Adopting a joint statement, the business lobby group raised concerns that massive monthly wage lawsuits could be filed by labor unions.
“It is urgent for the government and National Assembly to overhaul related laws,” the KCCI said.
The chamber opposes including regular bonuses and long-service allowances as part of workers’ monthly wages because companies would pay more for overtime and retirement.
The controversy began in March last year after a bus company lost a legal battle with its trade union. The Supreme Court ruled that regular bonuses or long-service allowances should be calculated as part of workers’ monthly wages. Since March 2012, lawsuits demanding the accounting change have been filed by unions at automakers, shipbuilders, airlines and other companies.
A KCCI survey showed nearly 80 percent of the 71 KCCI chamber heads agree including bonuses as part of monthly wages would greatly hamper investment and recruitment.
In regard to the government’s move to toughen penalties for pollution by chemical manufacturers, the KCCI leadership said the government should instead focus on increasing support for safety measures and replacing outdated facilities.
The Ministry of Environment said in April it would introduce a “three strike rule” for chemical companies.
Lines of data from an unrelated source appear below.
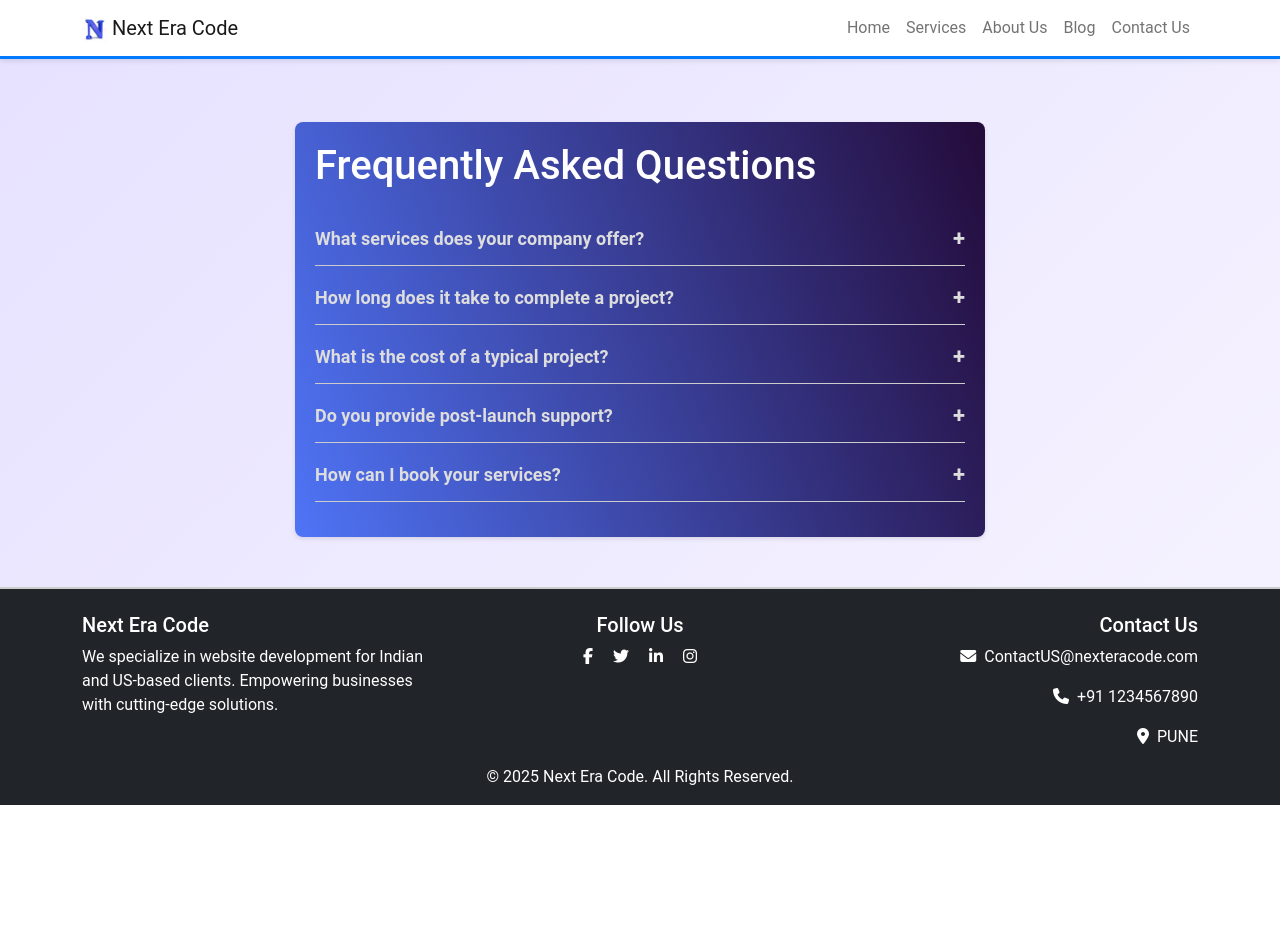
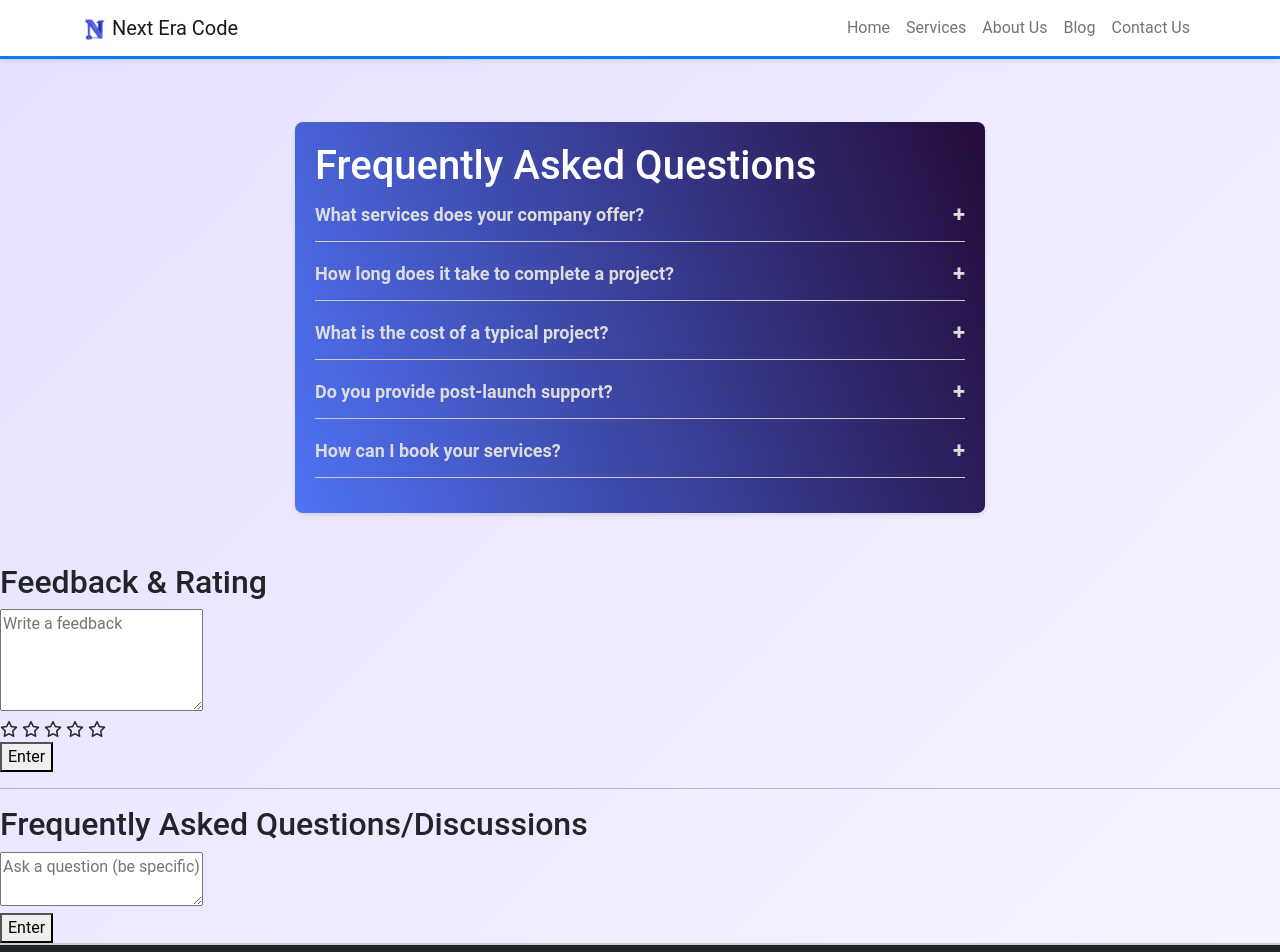
Before and after one commit to Aryan-Lokhande/NextEraCode_Web, a plain HTML site: page contact.html in a window 1280 px wide. Shown: the top 952 px of the page. Before the commit the page ends 805 px from the top, so only its background shows below. Drawn offline with nearby package versions, Linux system fonts and the light colour scheme.

Commit message:
Update contact.html
Contact Us Feedback and Discussion Blocks added

```diff
--- a/contact.html
+++ b/contact.html
@@ -6,7 +6,7 @@
     <title>FAQ - Service Company</title>
 
     <link rel="stylesheet" href="bootstrap-5.0.2-dist/css/bootstrap.min.css" />
-    <link rel="stylesheet" href="style/contact.css" />
+    <link rel="stylesheet" href="/style/contact.css" />
 
     <link href="https://unpkg.com/aos@2.3.1/dist/aos.css" rel="stylesheet" />
     <link
@@ -75,10 +75,8 @@
     <br />
     <br />
     <!-- faq starts -->
-    <div class="container">
         <div class="faq-container">
       <h1 class="faq-headline">Frequently Asked Questions</h1>
-        <br />
       <div class="faq-item">
         <div class="faq-question">
           <span>What services does your company offer?</span>
@@ -117,8 +115,8 @@
           <span class="plus-icon">+</span>
         </div>
         <div class="faq-answer">
-            Yes, we offer maintenance and support services to ensure your
-            website runs smoothly after launch..
+          Yes, we offer maintenance and support services to ensure your website
+          runs smoothly after launch..
         </div>
       </div>
       <div class="faq-item">
@@ -130,6 +128,35 @@
           You can book our services online through our website or call our
           customer support team at any time.
         </div>
+      </div>
+    </div>
+    <div class="container1">
+      <div class="section">
+        <h2>Feedback & Rating</h2>
+        <textarea rows="4" placeholder="Write a feedback"></textarea>
+        <!-- Feedback stars -->
+        <div class="stars">
+          <i class="fa-regular fa-star star"></i>
+          <i class="fa-regular fa-star star"></i>
+          <i class="fa-regular fa-star star"></i>
+          <i class="fa-regular fa-star star"></i>
+          <i class="fa-regular fa-star star"></i>
+        </div>
+
+        <div class="button-container">
+          <button>Enter</button>
+        </div>
+      </div>
+      <hr>
+
+      <div class="section">
+        <h2>Frequently Asked Questions/Discussions</h2>
+        <textarea
+          rows="2"
+          placeholder="Ask a question (be specific)"
+        ></textarea>
+        <div class="button-container">
+          <button>Enter</button>
         </div>
       </div>
     </div>
@@ -181,7 +208,6 @@
         </div>
       </div>
     </footer>
-
     <!-- footer ends -->
 
     <script src="JavaScript/script.js"></script>
```
Lines whose indentation alone changed are shown as unchanged.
Under the rule, business licenses would be revoked after three incidents of chemical leakage within a certain period of time to be determined by the ministry after reviewing related statistics.
Korea has experienced a series of chemical-related accidents this year, including a leakage at Samsung Electronics’ chip plant in Suwon, Gyeonggi, in January that killed one worker and injured four.
The KCCI survey showed 70 percent of 71 of its leaders think the current economic situation is similar to the Asian financial crisis or worse, and 50 percent said the economic situation in the second half will not improve. They cited tightened labor regulations and economic democratization legislation as the two biggest drags on investment and job creation.
By Kim Mi-ju [firstname.lastname@example.org]